■ About this task
From the entries below, return every line that includes the word "length".

○ ○ ○ ○ ○

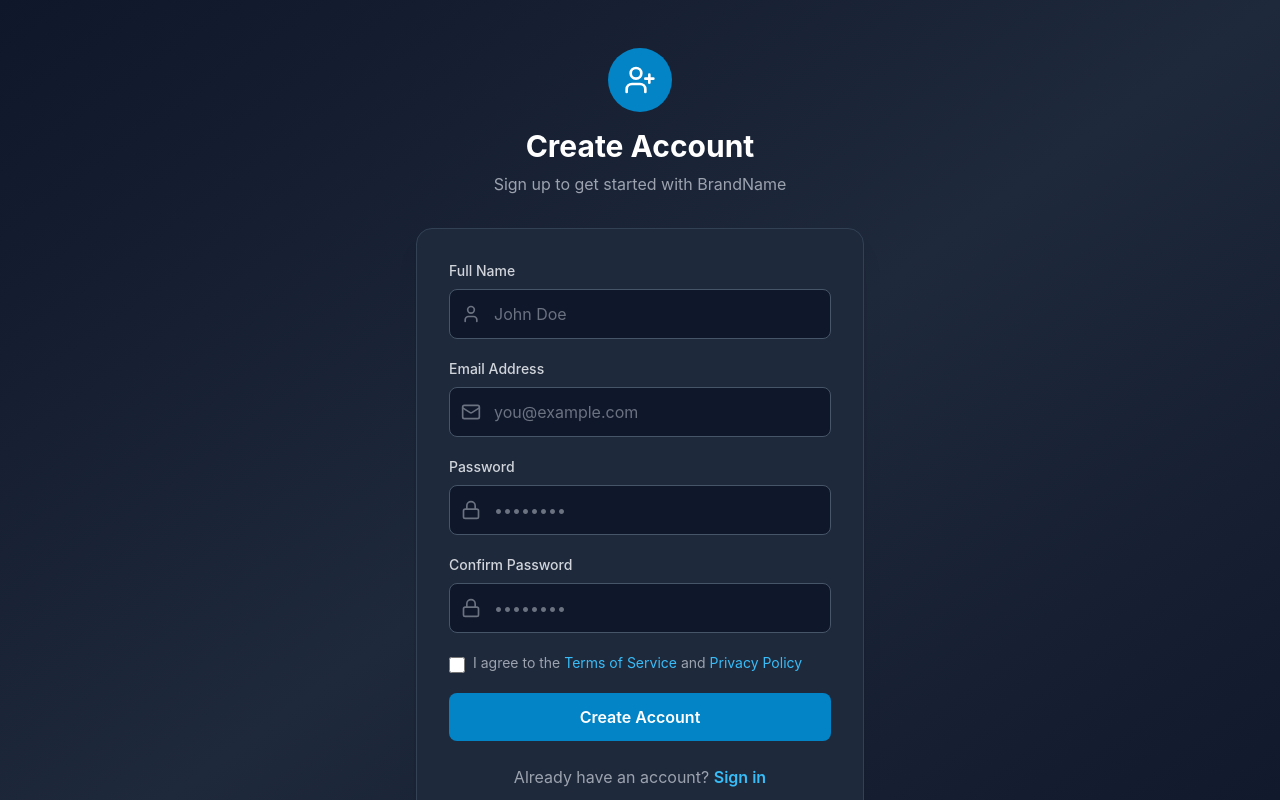
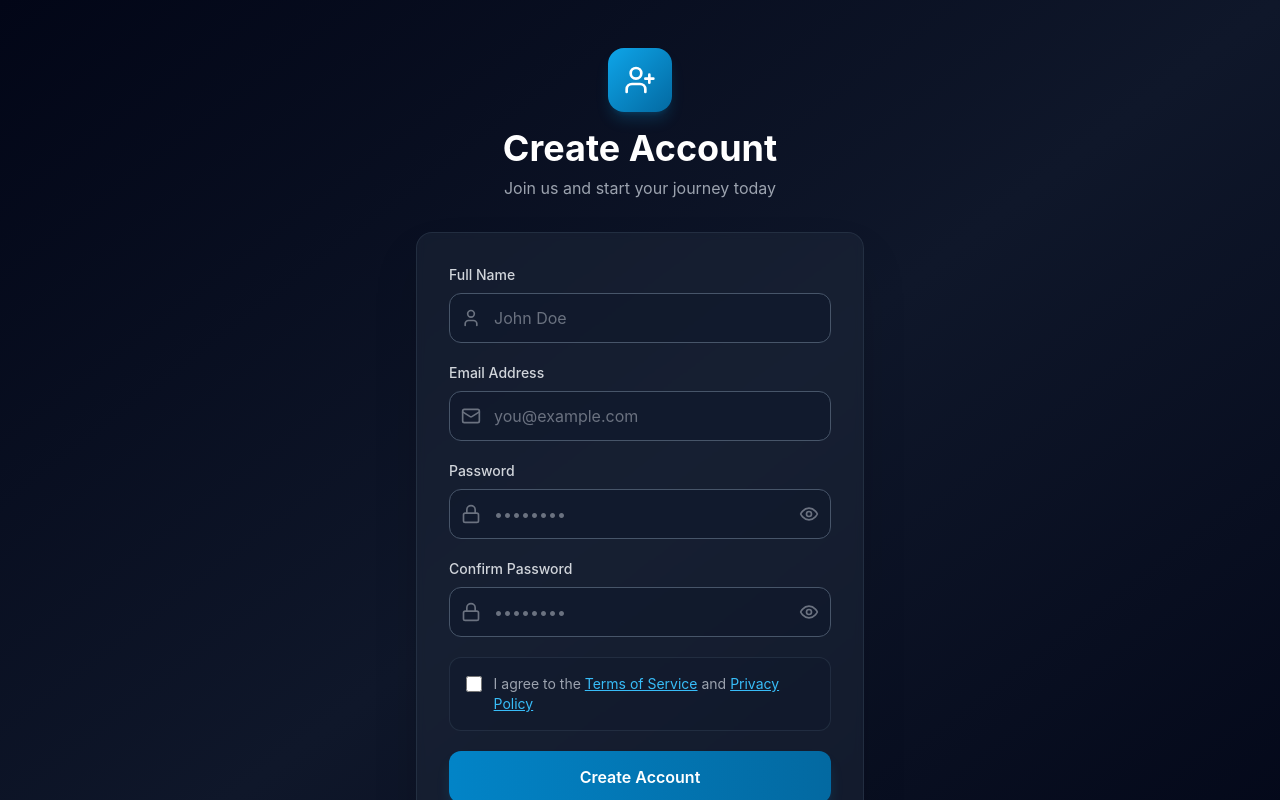
Before and after one commit to Noblepal/summarization-test, a React (Vite) app: page /signup in a window 1280 px wide. Shown: the top 800 px of the page. Built offline with nearby package versions, Linux system fonts and the light colour scheme.

Commit message:
feat(signup): recreate with password strength and visibility toggle

```diff
--- a/src/pages/Signup.tsx
+++ b/src/pages/Signup.tsx
@@ -1,29 +1,59 @@
 import { useState, FormEvent } from 'react';
 import { Link, useNavigate } from 'react-router-dom';
 import { useAuth } from '../context/AuthContext';
-import { UserPlus, Mail, Lock, User, AlertCircle } from 'lucide-react';
+import { UserPlus, Mail, Lock, User, AlertCircle, Eye, EyeOff, CheckCircle2 } from 'lucide-react';
 
 export default function Signup() {
   const [name, setName] = useState('');
   const [email, setEmail] = useState('');
   const [password, setPassword] = useState('');
   const [confirmPassword, setConfirmPassword] = useState('');
+  const [showPassword, setShowPassword] = useState(false);
+  const [showConfirmPassword, setShowConfirmPassword] = useState(false);
+  const [agreedToTerms, setAgreedToTerms] = useState(false);
   const [error, setError] = useState('');
   const [isLoading, setIsLoading] = useState(false);
   const { signup } = useAuth();
   const navigate = useNavigate();
 
+  // Password strength indicator
+  const getPasswordStrength = (pwd: string) => {
+    if (pwd.length === 0) return { strength: 0, label: '', color: '' };
+    if (pwd.length < 6) return { strength: 1, label: 'Weak', color: 'bg-red-500' };
+    if (pwd.length < 10) return { strength: 2, label: 'Fair', color: 'bg-yellow-500' };
+    if (pwd.length < 14) return { strength: 3, label: 'Good', color: 'bg-blue-500' };
+    return { strength: 4, label: 'Strong', color: 'bg-green-500' };
+  };
+
+  const passwordStrength = getPasswordStrength(password);
+
   const handleSubmit = async (e: FormEvent) => {
     e.preventDefault();
     setError('');
+
+    // Validation
+    if (!name.trim()) {
+      setError('Please enter your full name');
+      return;
+    }
+
+    if (!email.trim()) {
+      setError('Please enter your email address');
+      return;
+    }
+
+    if (password.length < 6) {
+      setError('Password must be at least 6 characters long');
+      return;
+    }
 
     if (password !== confirmPassword) {
       setError('Passwords do not match');
       return;
     }
 
-    if (password.length < 6) {
-      setError('Password must be at least 6 characters');
+    if (!agreedToTerms) {
+      setError('Please agree to the Terms of Service and Privacy Policy');
       return;
     }
 
@@ -33,32 +63,36 @@ export default function Signup() {
       await signup(name, email, password);
       navigate('/dashboard');
     } catch (err) {
-      setError('Failed to create account. Please try again.');
+      setError('Failed to create account. This email may already be registered.');
     } finally {
       setIsLoading(false);
     }
   };
 
   return (
-    <div className="min-h-screen bg-gradient-to-br from-slate-900 via-slate-800 to-slate-900 flex items-center justify-center px-4 py-12">
+    <div className="min-h-screen bg-gradient-to-br from-slate-950 via-slate-900 to-slate-950 flex items-center justify-center px-4 py-12">
       <div className="max-w-md w-full">
+        {/* Header */}
         <div className="text-center mb-8">
-          <div className="inline-flex items-center justify-center w-16 h-16 bg-primary-600 rounded-full mb-4">
+          <div className="inline-flex items-center justify-center w-16 h-16 bg-gradient-to-br from-primary-500 to-primary-700 rounded-2xl mb-4 shadow-lg shadow-primary-500/20">
             <UserPlus className="text-white" size={32} />
           </div>
-          <h2 className="text-3xl font-bold text-white mb-2">Create Account</h2>
-          <p className="text-gray-400">Sign up to get started with BrandName</p>
+          <h1 className="text-4xl font-bold text-white mb-2">Create Account</h1>
+          <p className="text-gray-400">Join us and start your journey today</p>
         </div>
 
-        <div className="bg-slate-800 rounded-2xl shadow-xl p-8 border border-slate-700">
+        {/* Form Card */}
+        <div className="bg-slate-800/50 backdrop-blur-sm rounded-2xl shadow-2xl p-8 border border-slate-700/50">
+          {/* Error Alert */}
           {error && (
-            <div className="mb-6 p-4 bg-red-500/10 border border-red-500/50 rounded-lg flex items-start gap-3">
-              <AlertCircle className="text-red-500 flex-shrink-0 mt-0.5" size={20} />
+            <div className="mb-6 p-4 bg-red-500/10 border border-red-500/30 rounded-xl flex items-start gap-3 animate-in fade-in slide-in-from-top-2 duration-300">
+              <AlertCircle className="text-red-400 flex-shrink-0 mt-0.5" size={20} />
               <p className="text-red-400 text-sm">{error}</p>
             </div>
           )}
 
           <form onSubmit={handleSubmit} className="space-y-5">
+            {/* Full Name */}
             <div>
               <label htmlFor="name" className="block text-sm font-medium text-gray-300 mb-2">
                 Full Name
@@ -71,12 +105,13 @@ export default function Signup() {
                   value={name}
                   onChange={(e) => setName(e.target.value)}
                   required
-                  className="w-full pl-11 pr-4 py-3 bg-slate-900 border border-slate-600 rounded-lg text-white placeholder-gray-500 focus:outline-none focus:ring-2 focus:ring-primary-500 focus:border-transparent transition"
+                  className="w-full pl-11 pr-4 py-3 bg-slate-900/50 border border-slate-600 rounded-xl text-white placeholder-gray-500 focus:outline-none focus:ring-2 focus:ring-primary-500 focus:border-transparent transition"
                   placeholder="John Doe"
                 />
               </div>
             </div>
 
+            {/* Email */}
             <div>
               <label htmlFor="email" className="block text-sm font-medium text-gray-300 mb-2">
                 Email Address
@@ -89,12 +124,13 @@ export default function Signup() {
                   value={email}
                   onChange={(e) => setEmail(e.target.value)}
                   required
-                  className="w-full pl-11 pr-4 py-3 bg-slate-900 border border-slate-600 rounded-lg text-white placeholder-gray-500 focus:outline-none focus:ring-2 focus:ring-primary-500 focus:border-transparent transition"
+                  className="w-full pl-11 pr-4 py-3 bg-slate-900/50 border border-slate-600 rounded-xl text-white placeholder-gray-500 focus:outline-none focus:ring-2 focus:ring-primary-500 focus:border-transparent transition"
                   placeholder="you@example.com"
                 />
               </div>
             </div>
 
+            {/* Password */}
             <div>
               <label htmlFor="password" className="block text-sm font-medium text-gray-300 mb-2">
                 Password
@@ -103,16 +139,45 @@ export default function Signup() {
                 <Lock className="absolute left-3 top-1/2 -translate-y-1/2 text-gray-500" size={20} />
                 <input
                   id="password"
-                  type="password"
+                  type={showPassword ? 'text' : 'password'}
                   value={password}
                   onChange={(e) => setPassword(e.target.value)}
                   required
-                  className="w-full pl-11 pr-4 py-3 bg-slate-900 border border-slate-600 rounded-lg text-white placeholder-gray-500 focus:outline-none focus:ring-2 focus:ring-primary-500 focus:border-transparent transition"
+                  className="w-full pl-11 pr-12 py-3 bg-slate-900/50 border border-slate-600 rounded-xl text-white placeholder-gray-500 focus:outline-none focus:ring-2 focus:ring-primary-500 focus:border-transparent transition"
                   placeholder="••••••••"
                 />
+                <button
+                  type="button"
+                  onClick={() => setShowPassword(!showPassword)}
+                  className="absolute right-3 top-1/2 -translate-y-1/2 text-gray-500 hover:text-gray-300 transition"
+                >
+                  {showPassword ? <EyeOff size={20} /> : <Eye size={20} />}
+                </button>
               </div>
+
+              {/* Password Strength Indicator */}
+              {password && (
+                <div className="mt-2">
+                  <div className="flex gap-1 mb-1">
+                    {[1, 2, 3, 4].map((level) => (
+                      <div
+                        key={level}
+                        className={`h-1 flex-1 rounded-full transition-colors ${
+                          level <= passwordStrength.strength ? passwordStrength.color : 'bg-slate-700'
+                        }`}
+                      />
+                    ))}
+                  </div>
+                  {passwordStrength.label && (
+                    <p className="text-xs text-gray-400">
+                      Password strength: <span className="font-medium">{passwordStrength.label}</span>
+                    </p>
+                  )}
+                </div>
+              )}
             </div>
 
+            {/* Confirm Password */}
             <div>
               <label htmlFor="confirmPassword" className="block text-sm font-medium text-gray-300 mb-2">
                 Confirm Password
@@ -121,45 +186,74 @@ export default function Signup() {
                 <Lock className="absolute left-3 top-1/2 -translate-y-1/2 text-gray-500" size={20} />
                 <input
                   id="confirmPassword"
-                  type="password"
+                  type={showConfirmPassword ? 'text' : 'password'}
                   value={confirmPassword}
                   onChange={(e) => setConfirmPassword(e.target.value)}
                   required
-                  className="w-full pl-11 pr-4 py-3 bg-slate-900 border border-slate-600 rounded-lg text-white placeholder-gray-500 focus:outline-none focus:ring-2 focus:ring-primary-500 focus:border-transparent transition"
+                  className="w-full pl-11 pr-12 py-3 bg-slate-900/50 border border-slate-600 rounded-xl text-white placeholder-gray-500 focus:outline-none focus:ring-2 focus:ring-primary-500 focus:border-transparent transition"
                   placeholder="••••••••"
                 />
+                <button
+                  type="button"
+                  onClick={() => setShowConfirmPassword(!showConfirmPassword)}
+                  className="absolute right-3 top-1/2 -translate-y-1/2 text-gray-500 hover:text-gray-300 transition"
+                >
+                  {showConfirmPassword ? <EyeOff size={20} /> : <Eye size={20} />}
+                </button>
               </div>
+              {confirmPassword && password === confirmPassword && (
+                <div className="mt-2 flex items-center gap-1 text-green-400 text-xs">
+                  <CheckCircle2 size={14} />
+                  <span>Passwords match</span>
+                </div>
+              )}
             </div>
 
-            <div className="flex items-start">
+            {/* Terms Agreement */}
+            <div className="flex items-start gap-3 p-4 bg-slate-900/30 rounded-xl border border-slate-700/50">
               <input
                 type="checkbox"
+                id="terms"
+                checked={agreedToTerms}
+                onChange={(e) => setAgreedToTerms(e.target.checked)}
                 required
-                className="w-4 h-4 mt-1 bg-slate-900 border-slate-600 rounded text-primary-600 focus:ring-primary-500 focus:ring-offset-slate-800"
+                className="w-4 h-4 mt-0.5 bg-slate-900 border-slate-600 rounded text-primary-600 focus:ring-primary-500 focus:ring-offset-slate-800 cursor-pointer"
               />
-              <label className="ml-2 text-sm text-gray-400">
+              <label htmlFor="terms" className="text-sm text-gray-400 cursor-pointer">
                 I agree to the{' '}
-                <a href="#" className="text-primary-400 hover:text-primary-300">
+                <Link to="/terms" className="text-primary-400 hover:text-primary-300 underline">
                   Terms of Service
-                </a>{' '}
+                </Link>{' '}
                 and{' '}
-                <a href="#" className="text-primary-400 hover:text-primary-300">
+                <Link to="/privacy" className="text-primary-400 hover:text-primary-300 underline">
                   Privacy Policy
-                </a>
+                </Link>
               </label>
             </div>
 
+            {/* Submit Button */}
             <button
               type="submit"
               disabled={isLoading}
-              className="w-full bg-primary-600 text-white py-3 rounded-lg font-semibold hover:bg-primary-700 focus:outline-none focus:ring-2 focus:ring-primary-500 focus:ring-offset-2 focus:ring-offset-slate-800 transition disabled:opacity-50 disabled:cursor-not-allowed"
+              className="w-full bg-gradient-to-r from-primary-600 to-primary-700 text-white py-3.5 rounded-xl font-semibold hover:from-primary-700 hover:to-primary-800 focus:outline-none focus:ring-2 focus:ring-primary-500 focus:ring-offset-2 focus:ring-offset-slate-800 transition-all shadow-lg shadow-primary-500/20 disabled:opacity-50 disabled:cursor-not-allowed disabled:shadow-none"
             >
-              {isLoading ? 'Creating account...' : 'Create Account'}
+              {isLoading ? (
+                <span className="flex items-center justify-center gap-2">
+                  <svg className="animate-spin h-5 w-5" viewBox="0 0 24 24">
+                    <circle className="opacity-25" cx="12" cy="12" r="10" stroke="currentColor" strokeWidth="4" fill="none" />
+                    <path className="opacity-75" fill="currentColor" d="M4 12a8 8 0 018-8V0C5.373 0 0 5.373 0 12h4zm2 5.291A7.962 7.962 0 014 12H0c0 3.042 1.135 5.824 3 7.938l3-2.647z" />
+                  </svg>
+                  Creating account...
+                </span>
+              ) : (
+                'Create Account'
+              )}
             </button>
           </form>
 
+          {/* Sign In Link */}
           <div className="mt-6 text-center">
-            <p className="text-gray-400">
+            <p className="text-gray-400 text-sm">
               Already have an account?{' '}
               <Link to="/login" className="text-primary-400 hover:text-primary-300 font-semibold transition">
                 Sign in
@@ -168,9 +262,10 @@ export default function Signup() {
           </div>
         </div>
 
+        {/* Back to Home */}
         <div className="mt-6 text-center">
-          <Link to="/" className="text-gray-400 hover:text-gray-300 text-sm transition">
-            ← Back to home
+          <Link to="/" className="text-gray-400 hover:text-gray-300 text-sm transition inline-flex items-center gap-1">
+            <span>←</span> Back to home
           </Link>
         </div>
       </div>
```
Also changed, not shown: .aime/SUMMARY.md, .aime/code-context.json.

○ ○ ○ ○ ○

■ Solution below
+    if (pwd.length === 0) return { strength: 0, label: '', color: '' };
+    if (pwd.length < 6) return { strength: 1, label: 'Weak', color: 'bg-red-500' };
+    if (pwd.length < 10) return { strength: 2, label: 'Fair', color: 'bg-yellow-500' };
+    if (pwd.length < 14) return { strength: 3, label: 'Good', color: 'bg-blue-500' };
+    if (password.length < 6) {
-    if (password.length < 6) {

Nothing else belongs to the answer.